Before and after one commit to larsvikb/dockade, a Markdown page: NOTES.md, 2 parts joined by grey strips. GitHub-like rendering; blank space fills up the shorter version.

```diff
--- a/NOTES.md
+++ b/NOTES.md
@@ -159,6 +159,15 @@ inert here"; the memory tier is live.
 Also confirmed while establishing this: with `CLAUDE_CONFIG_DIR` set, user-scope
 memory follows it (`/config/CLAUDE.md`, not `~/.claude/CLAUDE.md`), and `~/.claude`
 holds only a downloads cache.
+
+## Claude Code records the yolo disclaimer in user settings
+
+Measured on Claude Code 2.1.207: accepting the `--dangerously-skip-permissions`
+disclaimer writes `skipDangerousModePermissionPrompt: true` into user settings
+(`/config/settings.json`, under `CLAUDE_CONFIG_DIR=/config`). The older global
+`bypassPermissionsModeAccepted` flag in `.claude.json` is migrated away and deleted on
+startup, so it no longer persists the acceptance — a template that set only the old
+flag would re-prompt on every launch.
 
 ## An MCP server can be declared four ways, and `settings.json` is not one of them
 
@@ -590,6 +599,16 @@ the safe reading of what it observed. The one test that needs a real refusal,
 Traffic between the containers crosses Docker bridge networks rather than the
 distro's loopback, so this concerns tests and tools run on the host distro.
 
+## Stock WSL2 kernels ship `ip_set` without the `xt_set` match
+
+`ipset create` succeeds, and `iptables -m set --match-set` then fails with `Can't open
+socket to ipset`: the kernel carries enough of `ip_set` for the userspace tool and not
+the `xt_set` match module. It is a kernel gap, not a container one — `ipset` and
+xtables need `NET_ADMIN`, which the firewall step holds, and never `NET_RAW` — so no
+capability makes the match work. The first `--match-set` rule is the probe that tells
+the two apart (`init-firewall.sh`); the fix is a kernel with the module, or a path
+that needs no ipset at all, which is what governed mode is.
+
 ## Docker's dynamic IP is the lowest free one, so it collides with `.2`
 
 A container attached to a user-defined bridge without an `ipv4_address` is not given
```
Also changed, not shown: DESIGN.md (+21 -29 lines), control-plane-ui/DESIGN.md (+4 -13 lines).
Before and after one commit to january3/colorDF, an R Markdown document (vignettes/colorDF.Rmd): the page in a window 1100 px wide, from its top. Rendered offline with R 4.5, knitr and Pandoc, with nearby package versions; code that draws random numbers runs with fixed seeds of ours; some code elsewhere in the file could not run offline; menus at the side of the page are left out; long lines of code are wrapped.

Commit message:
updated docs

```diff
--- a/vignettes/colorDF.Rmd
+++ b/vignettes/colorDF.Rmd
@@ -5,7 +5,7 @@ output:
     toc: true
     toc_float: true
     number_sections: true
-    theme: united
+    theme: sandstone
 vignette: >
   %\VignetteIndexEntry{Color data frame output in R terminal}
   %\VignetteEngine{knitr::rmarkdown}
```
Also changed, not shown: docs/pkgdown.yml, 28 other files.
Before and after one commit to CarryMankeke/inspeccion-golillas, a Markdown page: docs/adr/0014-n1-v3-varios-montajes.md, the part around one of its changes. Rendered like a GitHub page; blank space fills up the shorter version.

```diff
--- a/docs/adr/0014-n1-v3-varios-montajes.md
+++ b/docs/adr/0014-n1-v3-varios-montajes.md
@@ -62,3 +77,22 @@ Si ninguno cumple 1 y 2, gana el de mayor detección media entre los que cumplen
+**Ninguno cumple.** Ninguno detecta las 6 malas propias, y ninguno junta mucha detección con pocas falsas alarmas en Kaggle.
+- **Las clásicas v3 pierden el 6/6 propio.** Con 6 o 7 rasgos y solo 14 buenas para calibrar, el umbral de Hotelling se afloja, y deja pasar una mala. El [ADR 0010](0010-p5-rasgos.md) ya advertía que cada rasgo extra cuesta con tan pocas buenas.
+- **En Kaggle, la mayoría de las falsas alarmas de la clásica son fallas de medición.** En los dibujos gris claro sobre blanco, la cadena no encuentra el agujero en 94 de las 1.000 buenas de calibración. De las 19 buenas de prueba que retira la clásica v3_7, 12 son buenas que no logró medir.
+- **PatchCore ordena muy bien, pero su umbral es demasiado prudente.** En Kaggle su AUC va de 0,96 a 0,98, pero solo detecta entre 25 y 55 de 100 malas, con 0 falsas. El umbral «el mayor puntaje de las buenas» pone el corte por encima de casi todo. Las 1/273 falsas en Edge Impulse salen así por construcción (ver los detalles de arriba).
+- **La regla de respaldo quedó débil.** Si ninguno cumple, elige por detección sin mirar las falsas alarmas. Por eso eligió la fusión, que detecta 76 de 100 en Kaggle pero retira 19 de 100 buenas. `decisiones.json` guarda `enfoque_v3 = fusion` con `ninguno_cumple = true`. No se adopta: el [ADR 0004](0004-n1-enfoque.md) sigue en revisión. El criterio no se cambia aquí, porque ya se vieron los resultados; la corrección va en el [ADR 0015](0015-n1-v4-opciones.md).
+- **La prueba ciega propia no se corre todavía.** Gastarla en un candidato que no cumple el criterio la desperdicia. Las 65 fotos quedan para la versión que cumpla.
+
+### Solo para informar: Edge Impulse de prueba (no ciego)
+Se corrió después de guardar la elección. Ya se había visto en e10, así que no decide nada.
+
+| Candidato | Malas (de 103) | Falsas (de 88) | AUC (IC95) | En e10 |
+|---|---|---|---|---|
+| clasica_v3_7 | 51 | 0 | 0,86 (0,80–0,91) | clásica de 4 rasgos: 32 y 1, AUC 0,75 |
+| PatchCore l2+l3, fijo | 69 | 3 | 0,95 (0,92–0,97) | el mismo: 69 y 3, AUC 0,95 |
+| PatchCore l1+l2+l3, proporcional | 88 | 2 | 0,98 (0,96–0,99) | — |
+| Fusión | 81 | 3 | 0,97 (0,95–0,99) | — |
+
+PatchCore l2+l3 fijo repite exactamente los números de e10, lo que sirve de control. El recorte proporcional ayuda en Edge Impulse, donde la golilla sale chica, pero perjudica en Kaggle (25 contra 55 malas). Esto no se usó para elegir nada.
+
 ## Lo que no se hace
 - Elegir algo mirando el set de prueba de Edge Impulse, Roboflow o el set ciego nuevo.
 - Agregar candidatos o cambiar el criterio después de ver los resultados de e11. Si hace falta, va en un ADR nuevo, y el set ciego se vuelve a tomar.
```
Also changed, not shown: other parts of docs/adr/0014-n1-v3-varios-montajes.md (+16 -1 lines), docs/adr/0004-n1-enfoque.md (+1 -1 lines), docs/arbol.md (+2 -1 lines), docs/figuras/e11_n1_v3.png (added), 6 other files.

▶ **Work to complete**:
Word for word, copy every entry.

▶ **Task output**:
Before and after one commit to larsvikb/dockade, a Markdown page: NOTES.md, 2 parts joined by grey strips. GitHub-like rendering; blank space fills up the shorter version.

```diff
--- a/NOTES.md
+++ b/NOTES.md
@@ -159,6 +159,15 @@ inert here"; the memory tier is live.
 Also confirmed while establishing this: with `CLAUDE_CONFIG_DIR` set, user-scope
 memory follows it (`/config/CLAUDE.md`, not `~/.claude/CLAUDE.md`), and `~/.claude`
 holds only a downloads cache.
+
+## Claude Code records the yolo disclaimer in user settings
+
+Measured on Claude Code 2.1.207: accepting the `--dangerously-skip-permissions`
+disclaimer writes `skipDangerousModePermissionPrompt: true` into user settings
+(`/config/settings.json`, under `CLAUDE_CONFIG_DIR=/config`). The older global
+`bypassPermissionsModeAccepted` flag in `.claude.json` is migrated away and deleted on
+startup, so it no longer persists the acceptance — a template that set only the old
+flag would re-prompt on every launch.
 
 ## An MCP server can be declared four ways, and `settings.json` is not one of them
 
@@ -590,6 +599,16 @@ the safe reading of what it observed. The one test that needs a real refusal,
 Traffic between the containers crosses Docker bridge networks rather than the
 distro's loopback, so this concerns tests and tools run on the host distro.
 
+## Stock WSL2 kernels ship `ip_set` without the `xt_set` match
+
+`ipset create` succeeds, and `iptables -m set --match-set` then fails with `Can't open
+socket to ipset`: the kernel carries enough of `ip_set` for the userspace tool and not
+the `xt_set` match module. It is a kernel gap, not a container one — `ipset` and
+xtables need `NET_ADMIN`, which the firewall step holds, and never `NET_RAW` — so no
+capability makes the match work. The first `--match-set` rule is the probe that tells
+the two apart (`init-firewall.sh`); the fix is a kernel with the module, or a path
+that needs no ipset at all, which is what governed mode is.
+
 ## Docker's dynamic IP is the lowest free one, so it collides with `.2`
 
 A container attached to a user-defined bridge without an `ipv4_address` is not given
```
Also changed, not shown: DESIGN.md (+21 -29 lines), control-plane-ui/DESIGN.md (+4 -13 lines).
Before and after one commit to january3/colorDF, an R Markdown document (vignettes/colorDF.Rmd): the page in a window 1100 px wide, from its top. Rendered offline with R 4.5, knitr and Pandoc, with nearby package versions; code that draws random numbers runs with fixed seeds of ours; some code elsewhere in the file could not run offline; menus at the side of the page are left out; long lines of code are wrapped.

Commit message:
updated docs

```diff
--- a/vignettes/colorDF.Rmd
+++ b/vignettes/colorDF.Rmd
@@ -5,7 +5,7 @@ output:
     toc: true
     toc_float: true
     number_sections: true
-    theme: united
+    theme: sandstone
 vignette: >
   %\VignetteIndexEntry{Color data frame output in R terminal}
   %\VignetteEngine{knitr::rmarkdown}
```
Also changed, not shown: docs/pkgdown.yml, 28 other files.
Before and after one commit to CarryMankeke/inspeccion-golillas, a Markdown page: docs/adr/0014-n1-v3-varios-montajes.md, the part around one of its changes. Rendered like a GitHub page; blank space fills up the shorter version.

```diff
--- a/docs/adr/0014-n1-v3-varios-montajes.md
+++ b/docs/adr/0014-n1-v3-varios-montajes.md
@@ -62,3 +77,22 @@ Si ninguno cumple 1 y 2, gana el de mayor detección media entre los que cumplen
+**Ninguno cumple.** Ninguno detecta las 6 malas propias, y ninguno junta mucha detección con pocas falsas alarmas en Kaggle.
+- **Las clásicas v3 pierden el 6/6 propio.** Con 6 o 7 rasgos y solo 14 buenas para calibrar, el umbral de Hotelling se afloja, y deja pasar una mala. El [ADR 0010](0010-p5-rasgos.md) ya advertía que cada rasgo extra cuesta con tan pocas buenas.
+- **En Kaggle, la mayoría de las falsas alarmas de la clásica son fallas de medición.** En los dibujos gris claro sobre blanco, la cadena no encuentra el agujero en 94 de las 1.000 buenas de calibración. De las 19 buenas de prueba que retira la clásica v3_7, 12 son buenas que no logró medir.
+- **PatchCore ordena muy bien, pero su umbral es demasiado prudente.** En Kaggle su AUC va de 0,96 a 0,98, pero solo detecta entre 25 y 55 de 100 malas, con 0 falsas. El umbral «el mayor puntaje de las buenas» pone el corte por encima de casi todo. Las 1/273 falsas en Edge Impulse salen así por construcción (ver los detalles de arriba).
+- **La regla de respaldo quedó débil.** Si ninguno cumple, elige por detección sin mirar las falsas alarmas. Por eso eligió la fusión, que detecta 76 de 100 en Kaggle pero retira 19 de 100 buenas. `decisiones.json` guarda `enfoque_v3 = fusion` con `ninguno_cumple = true`. No se adopta: el [ADR 0004](0004-n1-enfoque.md) sigue en revisión. El criterio no se cambia aquí, porque ya se vieron los resultados; la corrección va en el [ADR 0015](0015-n1-v4-opciones.md).
+- **La prueba ciega propia no se corre todavía.** Gastarla en un candidato que no cumple el criterio la desperdicia. Las 65 fotos quedan para la versión que cumpla.
+
+### Solo para informar: Edge Impulse de prueba (no ciego)
+Se corrió después de guardar la elección. Ya se había visto en e10, así que no decide nada.
+
+| Candidato | Malas (de 103) | Falsas (de 88) | AUC (IC95) | En e10 |
+|---|---|---|---|---|
+| clasica_v3_7 | 51 | 0 | 0,86 (0,80–0,91) | clásica de 4 rasgos: 32 y 1, AUC 0,75 |
+| PatchCore l2+l3, fijo | 69 | 3 | 0,95 (0,92–0,97) | el mismo: 69 y 3, AUC 0,95 |
+| PatchCore l1+l2+l3, proporcional | 88 | 2 | 0,98 (0,96–0,99) | — |
+| Fusión | 81 | 3 | 0,97 (0,95–0,99) | — |
+
+PatchCore l2+l3 fijo repite exactamente los números de e10, lo que sirve de control. El recorte proporcional ayuda en Edge Impulse, donde la golilla sale chica, pero perjudica en Kaggle (25 contra 55 malas). Esto no se usó para elegir nada.
+
 ## Lo que no se hace
 - Elegir algo mirando el set de prueba de Edge Impulse, Roboflow o el set ciego nuevo.
 - Agregar candidatos o cambiar el criterio después de ver los resultados de e11. Si hace falta, va en un ADR nuevo, y el set ciego se vuelve a tomar.
```
Also changed, not shown: other parts of docs/adr/0014-n1-v3-varios-montajes.md (+16 -1 lines), docs/adr/0004-n1-enfoque.md (+1 -1 lines), docs/arbol.md (+2 -1 lines), docs/figuras/e11_n1_v3.png (added), 6 other files.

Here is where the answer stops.